We interviewed University of Nebraska instructor, Laurie Miller, about bringing assessment into your online course.
How would you recommend a new faculty member get started?
“When thinking about your assessments, it is important to start with your course and module learning objectives. A great exercise is to fill out a table that lists the learning objective, the learning activities for that objective, and then the assessment for that learning objective. I also like to think about different types of assessments in terms of low, medium, and high stakes. I use a combination of these throughout the semester (I have outlined these below).”
What are some of the standards you need to keep in mind?
"There are many different types of learners, and economics allows us to assess a student’s understanding of a concept in many ways (i.e. graphically, numerically, verbally). I try to make sure to have a mixture of these either within an assessment or across different assessments.
You also really want consider accessibility when creating assessments. I think about this primarily when it comes to videos. You want to make sure students are aware of closed captioning resources. Videos are great for online learning, except when you are hard of hearing. The videos within Connect have closed captioning, but this is also important to keep in mind when we as instructors make our own content.”
What specific Connect tools would you recommend using?
“The Connect tools that I use most for assessment are LearnSmart assignments, exercises, and then multiple-choice exams. In my opinion, LearnSmart assignments represent low stakes assessments, and exercise problem sets that I create within Connect are more medium stakes. I say medium stakes because I take the student’s average score across multiple attempts opposed to taking the student’s highest score. While I generally use a multiple-choice exam format for my high-stakes assessments (and this can be done directly within Connect), Connect also allows for other types of examinations, not just multiple choice.”
Do you have a favorite Connect report that you use and why?
"Favorite two reports: Most Challenging Learning Objectives and At-Risk Student Report
MCLO – I really like pulling this one up with students either before an exam (if they come into office hours for help) or after an exam (when reviewing the exam with a student). Before an exam, the MCLO allows the student (and I) to see what they are struggling with. One of the biggest challenges for students is knowing what they do not know. This report breaks down what LO they think they know and are not answering correctly, along with the LO they are not confident with but are answering correctly.
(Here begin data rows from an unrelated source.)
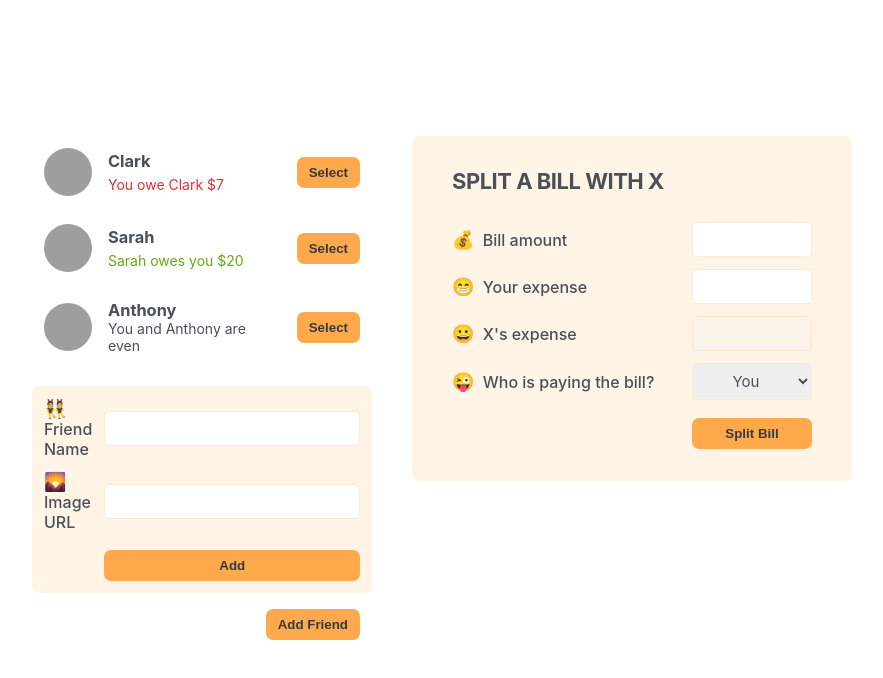
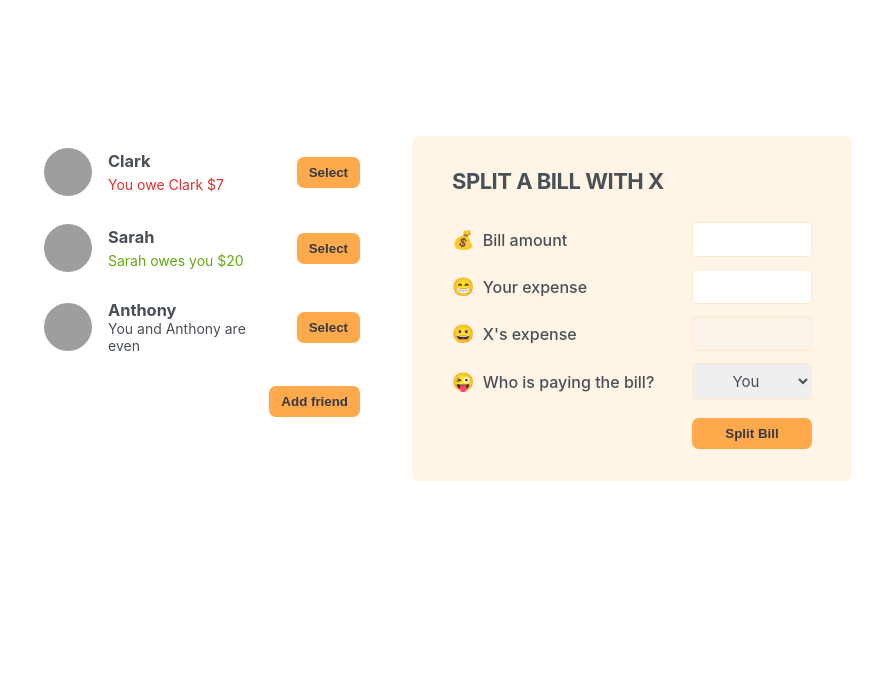
Before and after one commit to BillStephens2022/eat-n-split-react, a React (Create React App) app: page / in a window 1280 px wide. Shown: the top 678 px of the page, without its empty margins (198-1081 px from the left). Built offline with nearby package versions, Linux system fonts and the light colour scheme; grey boxes are pictures that could not be loaded.

Commit message:
updated Add friend button to show the add friend form

```diff
--- a/src/App.js
+++ b/src/App.js
@@ -1,3 +1,4 @@
+import { useState } from "react";
 import FriendsList from "./components/FriendsList";
 import AddFriendForm from "./components/AddFriendForm";
 import Button from "./components/Button";
@@ -5,6 +6,8 @@ import "./App.css";
 import SplitBillForm from "./components/SplitBillForm";
 
 export default function App() {
+  const [showAddFriend, setShowAddFriend] = useState(false);
+
   const initialFriends = [
     {
       id: 118836,
@@ -30,8 +33,8 @@ export default function App() {
     <div className="app">
       <div className="sidebar">
         <FriendsList friends={initialFriends} />
-        <AddFriendForm />
-        <Button>Add Friend</Button>
+        {showAddFriend && <AddFriendForm />}
+        <Button onClick={() => setShowAddFriend((show) => !show)}>{showAddFriend ? "Close" : "Add friend"}</Button>
       </div>
       <SplitBillForm />
     </div>
--- a/src/components/Button.js
+++ b/src/components/Button.js
@@ -1,3 +1,3 @@
-export default function Button({ children }) {
-    return <button className="button">{children}</button>;
+export default function Button({ children, onClick }) {
+    return <button className="button" onClick={onClick}>{children}</button>;
 }
```
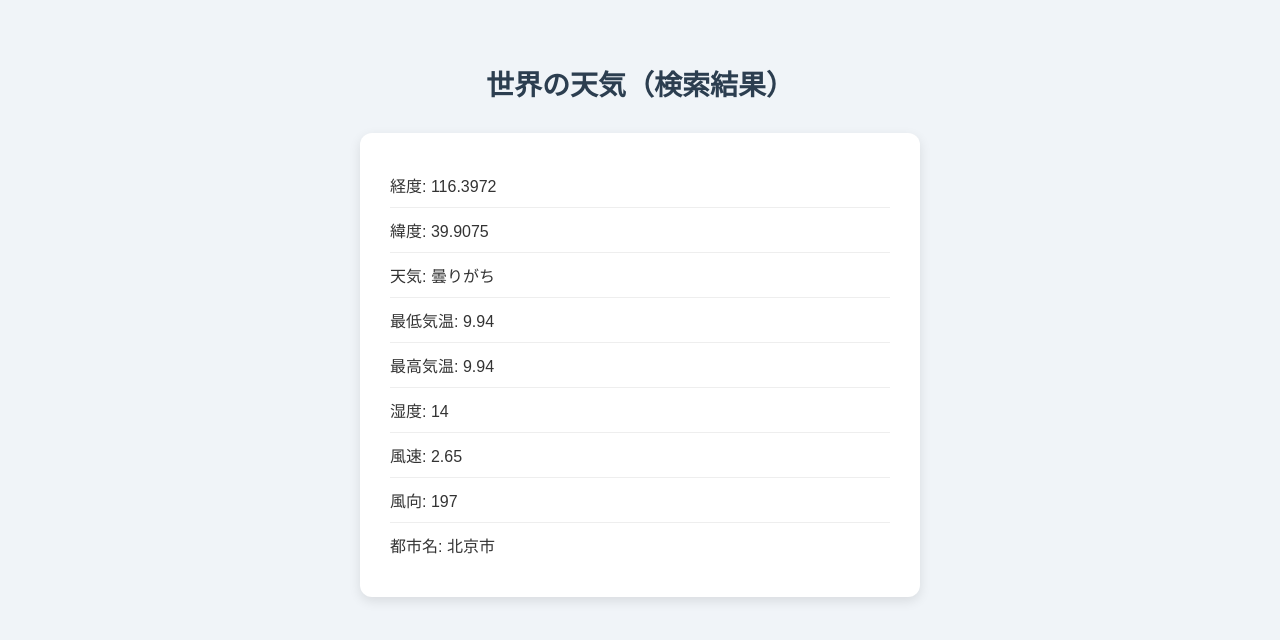
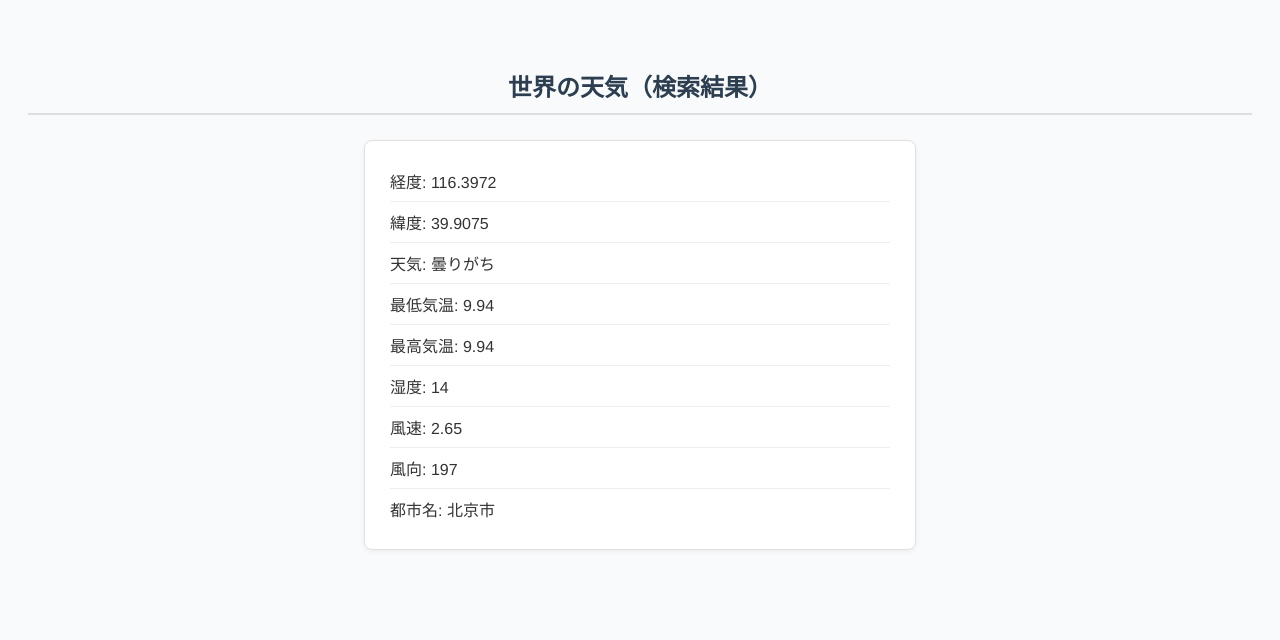
Before and after one commit to G384282023/medialabo, a plain HTML site: page project.html in a window 1280 px wide. Drawn offline with Linux system fonts and the light colour scheme.

Commit message:
第二回課題

```diff
--- a/project.css
+++ b/project.css
@@ -1,31 +1,32 @@
 body {
-    font-family: "Hiragino Kaku Gothic ProN", "Meiryo", sans-serif;
-    background-color: #f0f4f8;
+    font-family: "Helvetica Neue", "Hiragino Kaku Gothic ProN", Meiryo, sans-serif;
+    background-color: #f9fafb;
     color: #333;
-    margin: 0;
-    padding: 40px;
+    padding: 40px 20px;
 }
 
 h2 {
     text-align: center;
     color: #2c3e50;
-    font-size: 28px;
-    margin-bottom: 30px;
+    font-size: 24px;
+    margin-bottom: 25px;
+    border-bottom: 2px solid #ddd;
+    padding-bottom: 10px;
 }
 
 ul {
-    list-style: none;
-    padding: 0;
     max-width: 500px;
     margin: 0 auto;
-    background-color: #fff;
-    border-radius: 12px;
-    box-shadow: 0 4px 12px rgba(0, 0, 0, 0.1);
-    padding: 30px;
+    padding: 20px 25px;
+    background-color: #ffffff;
+    border-radius: 8px;
+    border: 1px solid #e0e0e0;
+    box-shadow: 0 2px 5px rgba(0,0,0,0.05);
+    list-style: none;
 }
 
 li {
-    padding: 10px 0;
+    padding: 8px 0;
     border-bottom: 1px solid #eee;
     font-size: 16px;
 }
```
At-Risk Student Report – This report is helpful especially in an online framework because it identifies the students who are not engaging with the course materials. Engagement is such a struggle in an online class that this report helps take out some of the guessing on the instructor’s part. I use this report to see which students may need a more personalized email or nudge to get back on track with course engagement."